“Cap and Trade” Does Not Help the Environment: And what does the American taxpayer get for all these massive tax increases and new regulation? If the bill works perfectly, its supporters claim it will reduce U.S. greenhouse gas emissions by 70% by 2050. First, there is no reason to think it will work at all. Europe instituted a similar policy in 2005, and so far it has been a complete disaster, raising energy prices on consumers while also failing to reduce emissions. Second, a 70% reduction in U.S. emissions by 2050 will do nothing to slow climate change thanks to the length of time it takes current emissions to dissipate and the fact that China and India will do nothing to reduce their emissions at the cost of their economic growth.

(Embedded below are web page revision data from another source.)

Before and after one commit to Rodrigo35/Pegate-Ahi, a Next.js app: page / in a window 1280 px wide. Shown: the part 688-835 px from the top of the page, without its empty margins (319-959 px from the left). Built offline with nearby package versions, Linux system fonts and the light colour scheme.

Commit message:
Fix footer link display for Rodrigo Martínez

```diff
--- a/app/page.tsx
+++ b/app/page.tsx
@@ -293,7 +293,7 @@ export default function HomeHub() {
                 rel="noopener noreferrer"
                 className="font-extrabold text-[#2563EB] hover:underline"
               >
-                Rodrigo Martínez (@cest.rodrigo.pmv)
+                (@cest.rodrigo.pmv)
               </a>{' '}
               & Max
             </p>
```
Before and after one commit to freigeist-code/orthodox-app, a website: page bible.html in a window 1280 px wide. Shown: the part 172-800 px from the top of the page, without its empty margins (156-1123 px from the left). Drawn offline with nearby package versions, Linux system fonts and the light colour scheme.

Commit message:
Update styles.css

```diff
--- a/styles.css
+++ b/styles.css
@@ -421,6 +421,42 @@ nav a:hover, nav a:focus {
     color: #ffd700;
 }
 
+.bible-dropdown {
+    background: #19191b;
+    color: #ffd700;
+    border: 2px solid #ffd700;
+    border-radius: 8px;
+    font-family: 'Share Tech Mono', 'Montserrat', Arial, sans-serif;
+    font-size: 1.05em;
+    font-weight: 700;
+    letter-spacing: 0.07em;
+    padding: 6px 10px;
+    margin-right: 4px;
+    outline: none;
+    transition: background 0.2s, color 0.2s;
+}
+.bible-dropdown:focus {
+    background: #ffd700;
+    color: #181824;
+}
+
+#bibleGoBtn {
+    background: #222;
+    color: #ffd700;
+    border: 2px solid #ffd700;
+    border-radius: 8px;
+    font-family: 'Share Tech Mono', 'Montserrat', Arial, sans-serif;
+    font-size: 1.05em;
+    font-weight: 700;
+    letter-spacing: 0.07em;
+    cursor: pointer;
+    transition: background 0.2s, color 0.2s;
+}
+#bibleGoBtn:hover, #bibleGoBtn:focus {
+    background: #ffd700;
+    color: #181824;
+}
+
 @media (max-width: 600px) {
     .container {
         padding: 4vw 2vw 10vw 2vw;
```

“Cap and Trade” Is a Jobs Killer: Proponents of capping carbon often claim the policy will create millions of new jobs. But if the policy is so great for an economy, then why aren’t China and India busy capping their carbon emissions? Because capping carbon means capping energy usage — and energy is needed for all economies. If carbon coal sequestration continues to be difficult to develop, then Lieberman-Warner will cost the U.S. economy $4.8 trillion and close to 1 million jobs by 2030.

Quick Hits:

  • A National Center for Public Policy Research poll shows that 65% of Americans reject spending even a penny more for gasoline in an effort to reduce greenhouse gas emissions.
  • Actually enforcing the law at the U.S. border, instead of catching and releasing illegal border crossers, has reduced border apprehensions by 20%.
  • The Washington Post admits that Iraqi “government and army may be winning the war.”
  • The Association of European Chambers of Commerce released a study showing that Europe’s invasive labor regulations have stuck Europe with an overall employment rate the U.S. attained by 1978.
  • The Tax Foundation released a study showing that Virginia, Colorado and New Hampshire are among the top 10 states hit hardest by Sen. Barack Obama’s promise to raise Social Security taxes.